● **TASK**
The response should contain only those lines of the entries below that include the string "Found".
━━━━━ RECORDS TO PROCESS
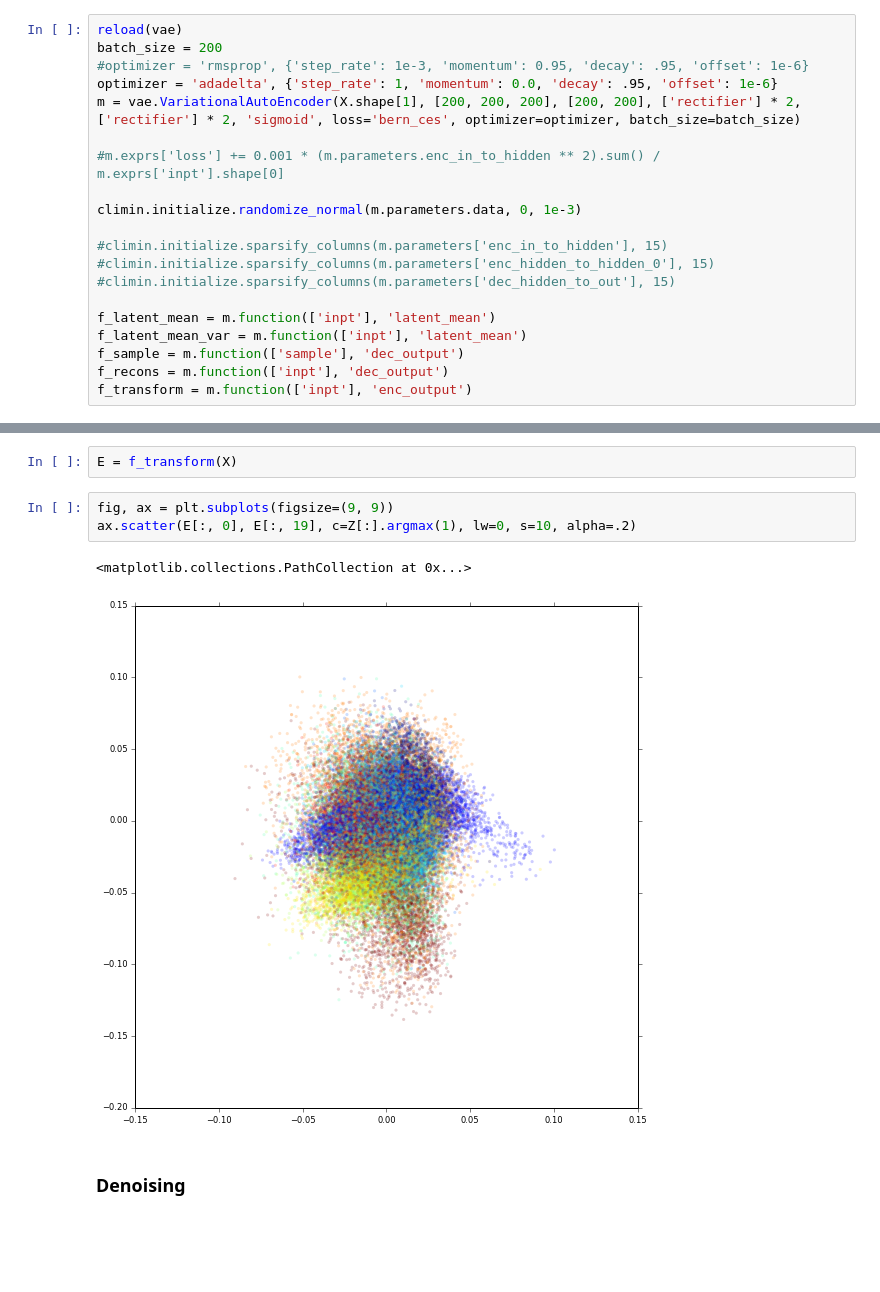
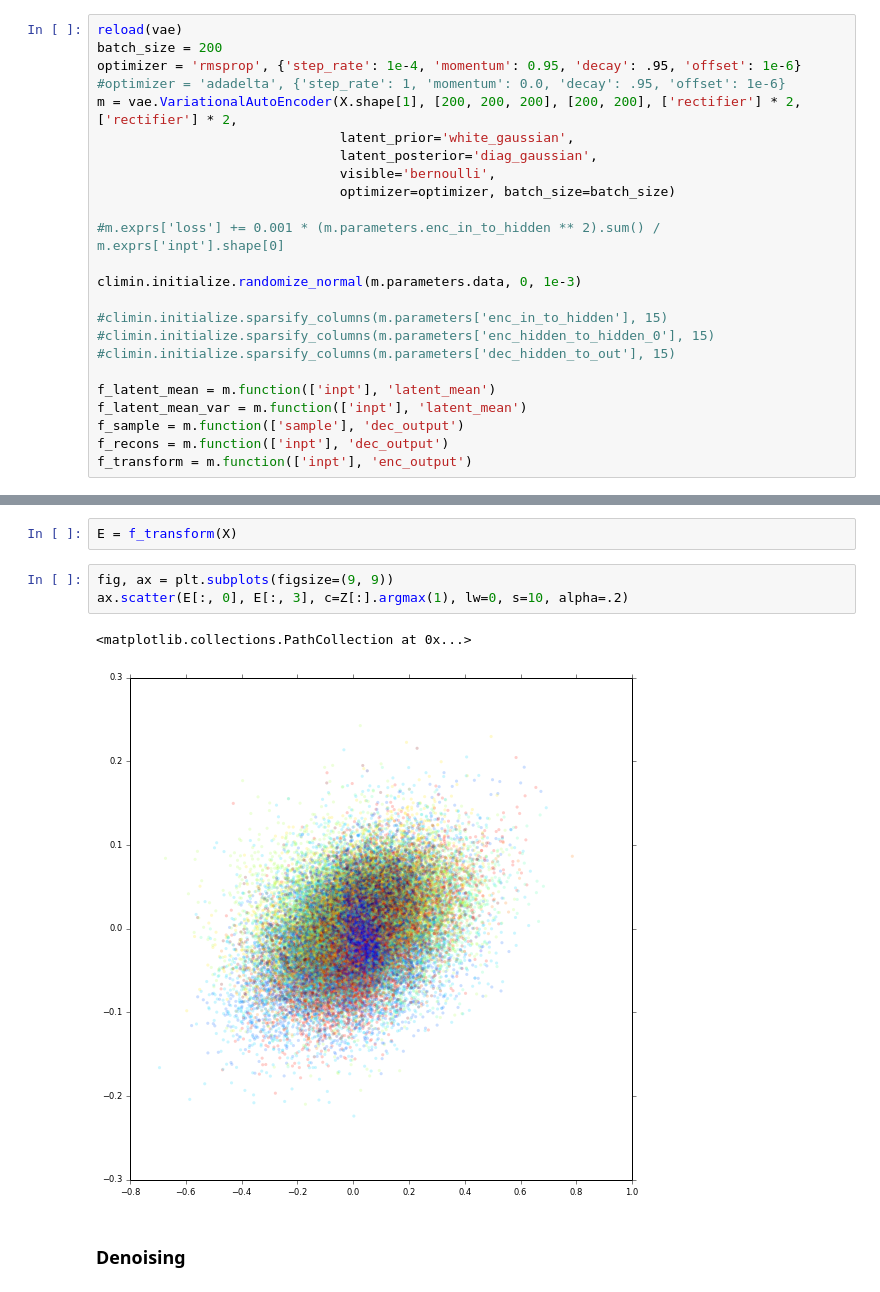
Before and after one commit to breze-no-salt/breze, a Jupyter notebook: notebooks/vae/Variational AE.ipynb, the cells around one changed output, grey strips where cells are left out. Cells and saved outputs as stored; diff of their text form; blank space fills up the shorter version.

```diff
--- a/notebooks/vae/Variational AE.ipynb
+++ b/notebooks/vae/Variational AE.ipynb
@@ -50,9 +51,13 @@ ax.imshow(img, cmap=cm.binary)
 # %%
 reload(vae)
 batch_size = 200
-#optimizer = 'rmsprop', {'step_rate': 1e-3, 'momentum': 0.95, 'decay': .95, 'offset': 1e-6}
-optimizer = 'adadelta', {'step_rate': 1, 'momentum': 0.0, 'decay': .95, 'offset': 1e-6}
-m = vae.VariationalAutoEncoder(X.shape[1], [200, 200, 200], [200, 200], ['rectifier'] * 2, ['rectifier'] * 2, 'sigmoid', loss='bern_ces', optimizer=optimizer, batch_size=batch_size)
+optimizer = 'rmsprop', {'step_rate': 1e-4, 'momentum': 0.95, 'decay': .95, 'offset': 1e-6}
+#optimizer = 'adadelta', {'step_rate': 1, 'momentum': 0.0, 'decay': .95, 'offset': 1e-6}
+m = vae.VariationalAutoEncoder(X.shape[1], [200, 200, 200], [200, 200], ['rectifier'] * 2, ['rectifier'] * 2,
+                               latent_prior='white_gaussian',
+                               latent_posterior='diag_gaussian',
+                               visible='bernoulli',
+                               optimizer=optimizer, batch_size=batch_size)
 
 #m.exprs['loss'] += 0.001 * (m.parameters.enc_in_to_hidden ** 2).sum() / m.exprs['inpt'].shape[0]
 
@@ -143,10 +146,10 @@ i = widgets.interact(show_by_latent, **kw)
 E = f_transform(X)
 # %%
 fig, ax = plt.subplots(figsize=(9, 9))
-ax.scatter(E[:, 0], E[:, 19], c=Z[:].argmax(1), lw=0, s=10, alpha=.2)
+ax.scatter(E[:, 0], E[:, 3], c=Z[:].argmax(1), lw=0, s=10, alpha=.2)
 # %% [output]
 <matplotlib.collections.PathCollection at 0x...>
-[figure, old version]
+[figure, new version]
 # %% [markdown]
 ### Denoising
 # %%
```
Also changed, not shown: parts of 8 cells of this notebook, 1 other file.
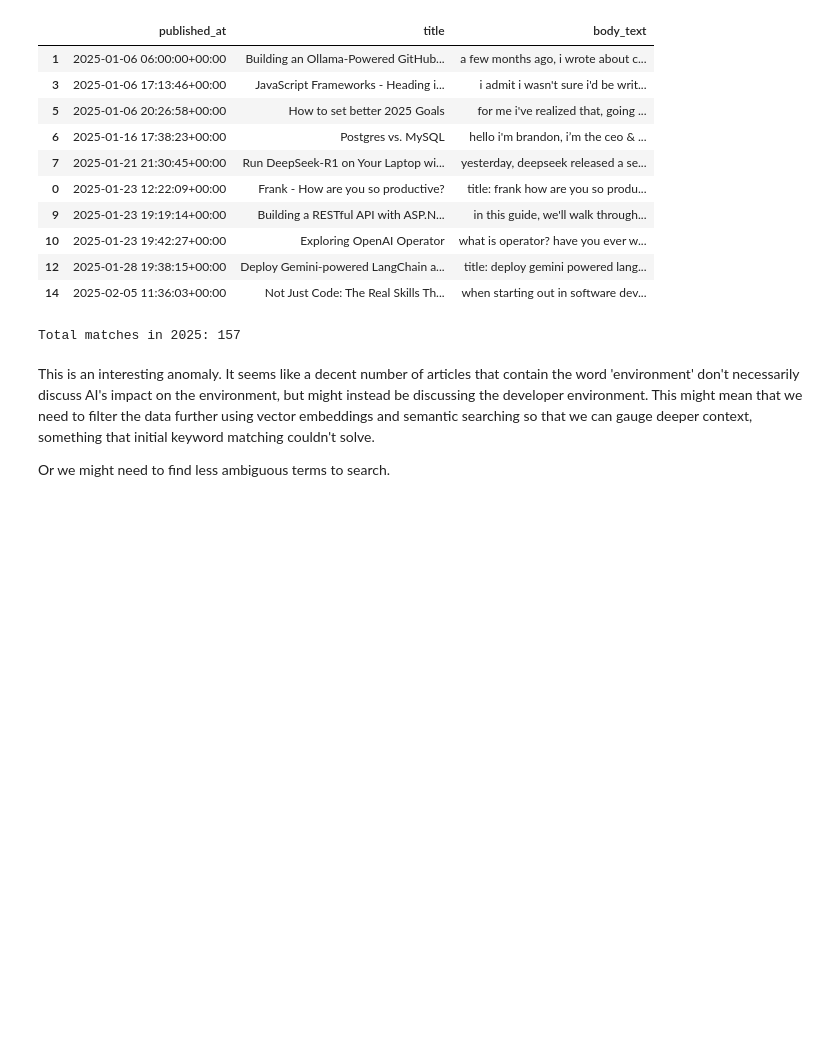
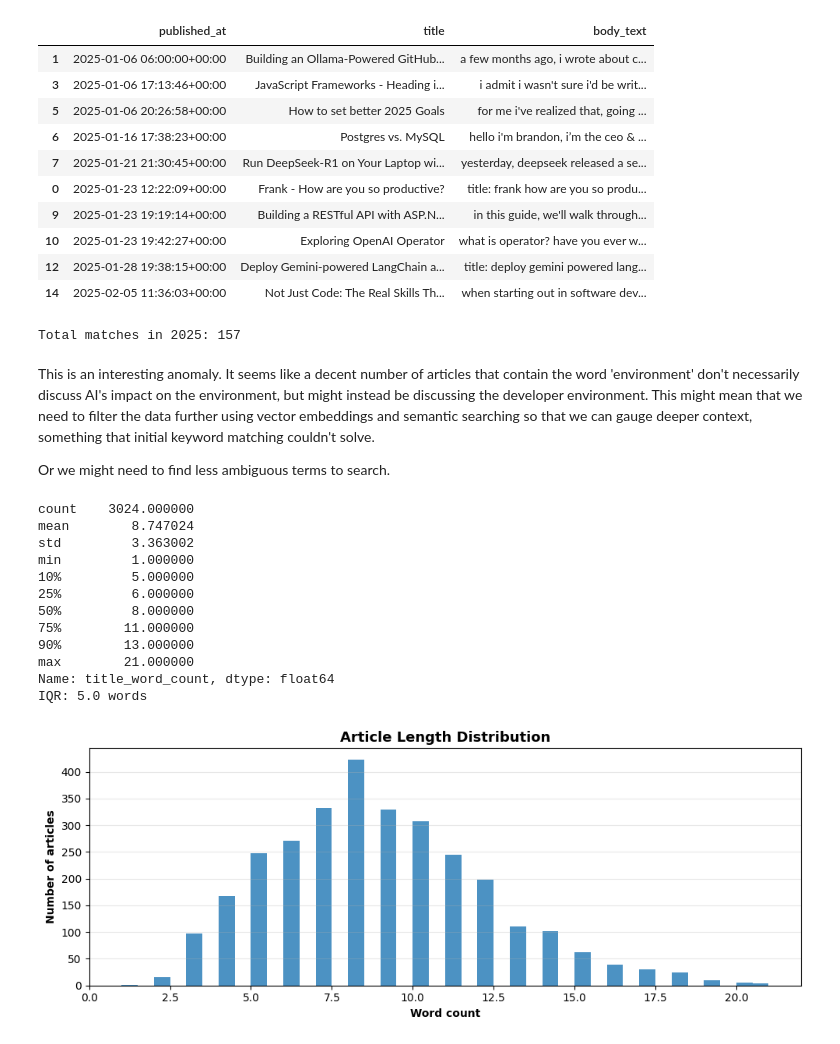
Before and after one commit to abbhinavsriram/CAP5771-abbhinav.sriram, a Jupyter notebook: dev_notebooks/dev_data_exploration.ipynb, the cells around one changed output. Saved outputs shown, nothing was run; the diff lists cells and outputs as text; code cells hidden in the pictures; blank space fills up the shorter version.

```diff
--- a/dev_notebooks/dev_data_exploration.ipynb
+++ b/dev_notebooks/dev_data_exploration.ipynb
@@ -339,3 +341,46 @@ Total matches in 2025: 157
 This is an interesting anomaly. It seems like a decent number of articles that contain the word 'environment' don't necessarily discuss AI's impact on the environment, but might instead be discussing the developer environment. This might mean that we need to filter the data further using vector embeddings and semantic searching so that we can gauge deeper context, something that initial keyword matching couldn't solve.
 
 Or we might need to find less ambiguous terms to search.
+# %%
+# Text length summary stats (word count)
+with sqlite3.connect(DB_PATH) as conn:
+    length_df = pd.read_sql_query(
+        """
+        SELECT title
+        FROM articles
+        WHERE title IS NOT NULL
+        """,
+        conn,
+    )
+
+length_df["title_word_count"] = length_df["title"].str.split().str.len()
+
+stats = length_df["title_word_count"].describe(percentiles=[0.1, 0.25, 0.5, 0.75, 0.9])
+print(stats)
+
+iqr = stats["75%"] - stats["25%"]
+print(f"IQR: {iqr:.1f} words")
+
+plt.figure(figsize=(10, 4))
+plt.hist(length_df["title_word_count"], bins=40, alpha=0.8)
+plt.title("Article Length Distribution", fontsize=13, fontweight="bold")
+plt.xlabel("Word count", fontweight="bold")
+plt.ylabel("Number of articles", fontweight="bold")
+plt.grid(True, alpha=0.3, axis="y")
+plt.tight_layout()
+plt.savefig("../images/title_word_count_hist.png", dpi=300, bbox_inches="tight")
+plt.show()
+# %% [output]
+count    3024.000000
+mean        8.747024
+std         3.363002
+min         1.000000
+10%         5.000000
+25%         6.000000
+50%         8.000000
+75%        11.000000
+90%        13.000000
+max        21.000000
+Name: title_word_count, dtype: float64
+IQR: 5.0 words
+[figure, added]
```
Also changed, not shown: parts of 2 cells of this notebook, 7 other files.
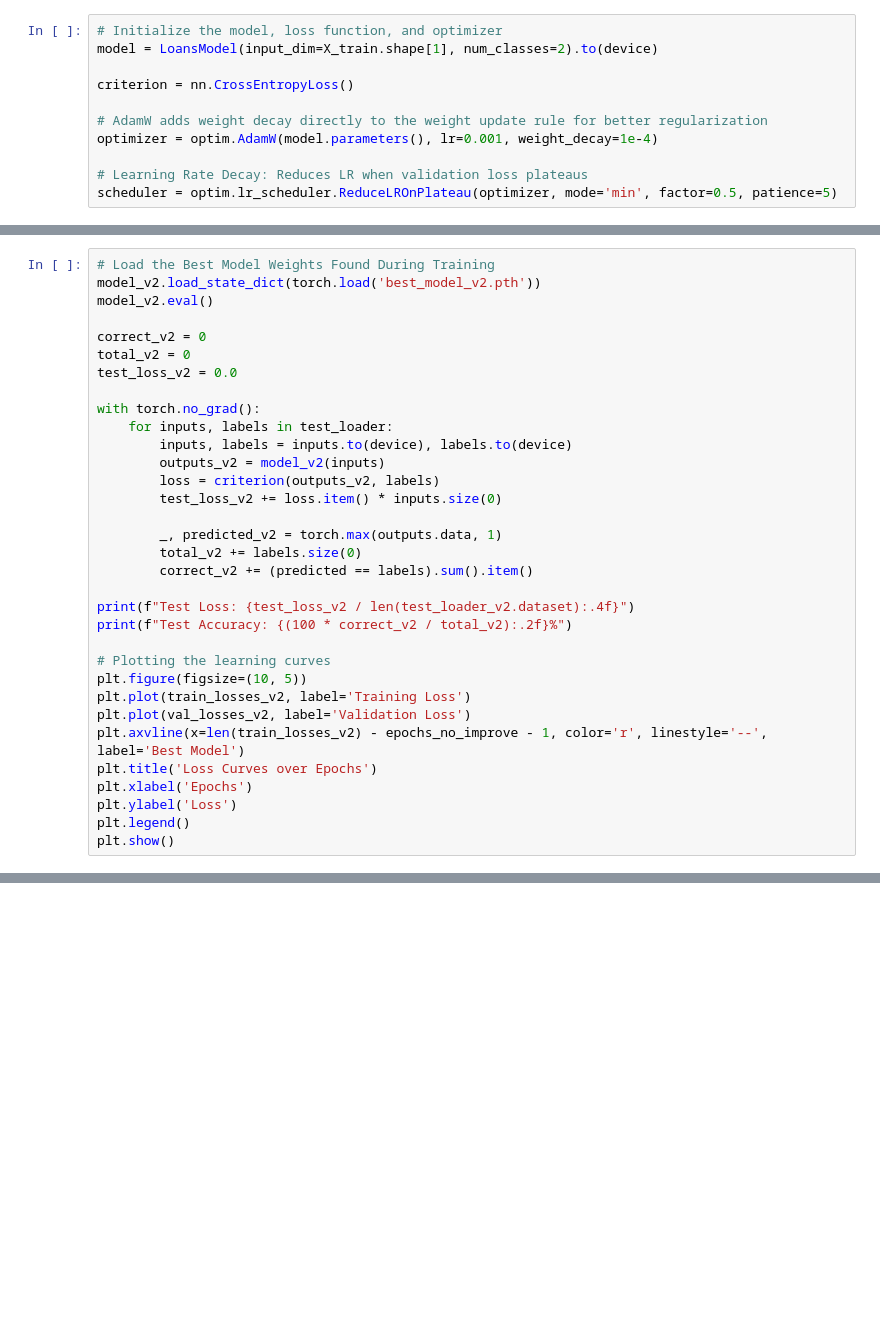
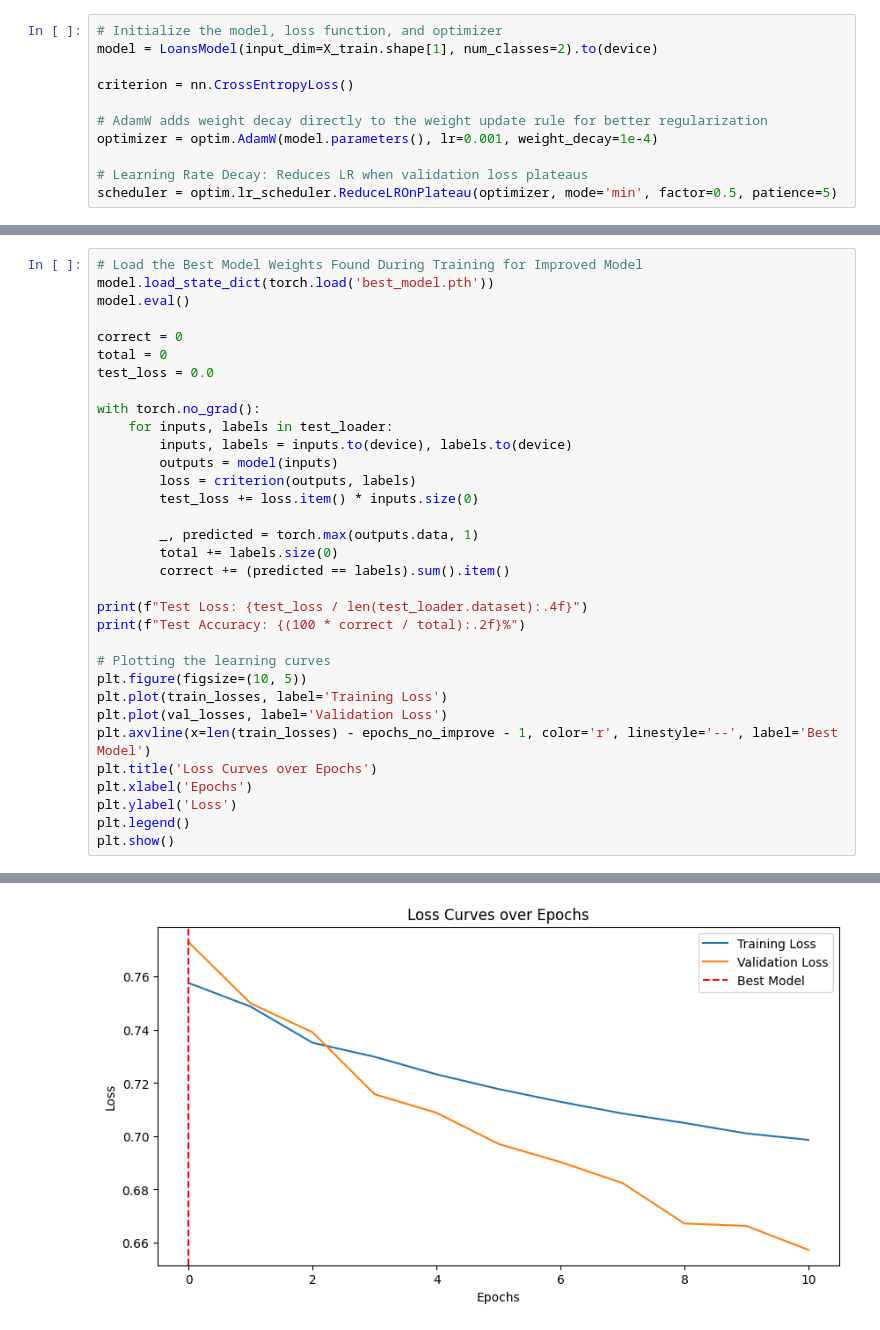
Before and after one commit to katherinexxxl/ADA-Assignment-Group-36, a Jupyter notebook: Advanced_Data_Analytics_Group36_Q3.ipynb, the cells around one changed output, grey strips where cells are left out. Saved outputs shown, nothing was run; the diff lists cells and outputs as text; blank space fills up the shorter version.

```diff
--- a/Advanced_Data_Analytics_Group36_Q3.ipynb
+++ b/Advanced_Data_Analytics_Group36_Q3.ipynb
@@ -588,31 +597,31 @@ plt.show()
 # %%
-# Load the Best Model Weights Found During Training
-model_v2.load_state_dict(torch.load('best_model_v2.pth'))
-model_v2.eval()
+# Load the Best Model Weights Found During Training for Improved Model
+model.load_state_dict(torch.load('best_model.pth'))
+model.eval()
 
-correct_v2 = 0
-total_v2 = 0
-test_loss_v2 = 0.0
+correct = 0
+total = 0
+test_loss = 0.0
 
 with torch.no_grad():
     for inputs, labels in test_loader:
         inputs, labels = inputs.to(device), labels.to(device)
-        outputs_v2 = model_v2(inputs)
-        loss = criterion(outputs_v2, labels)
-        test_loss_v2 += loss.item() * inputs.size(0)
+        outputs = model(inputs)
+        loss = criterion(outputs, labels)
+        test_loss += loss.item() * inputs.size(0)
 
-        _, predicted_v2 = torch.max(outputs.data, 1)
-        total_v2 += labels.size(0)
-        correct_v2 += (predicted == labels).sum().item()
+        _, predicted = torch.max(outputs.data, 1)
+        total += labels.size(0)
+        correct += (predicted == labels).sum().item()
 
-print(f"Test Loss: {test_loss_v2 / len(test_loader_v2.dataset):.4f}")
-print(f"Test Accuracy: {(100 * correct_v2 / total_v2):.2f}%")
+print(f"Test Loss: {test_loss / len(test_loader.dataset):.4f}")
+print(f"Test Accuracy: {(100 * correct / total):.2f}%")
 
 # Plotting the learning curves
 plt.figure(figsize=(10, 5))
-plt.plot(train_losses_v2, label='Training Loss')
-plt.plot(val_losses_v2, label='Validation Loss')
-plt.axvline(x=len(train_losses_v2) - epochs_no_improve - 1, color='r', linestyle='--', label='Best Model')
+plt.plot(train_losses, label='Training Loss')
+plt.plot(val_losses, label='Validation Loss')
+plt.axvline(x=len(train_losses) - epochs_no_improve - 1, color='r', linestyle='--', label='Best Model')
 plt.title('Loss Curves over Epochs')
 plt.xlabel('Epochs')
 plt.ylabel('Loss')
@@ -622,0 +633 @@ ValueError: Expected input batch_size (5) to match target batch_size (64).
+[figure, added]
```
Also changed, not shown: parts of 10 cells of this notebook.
━━━━━━━━━━
● **SOLUTION BELOW**
-# Load the Best Model Weights Found During Training
+# Load the Best Model Weights Found During Training for Improved Model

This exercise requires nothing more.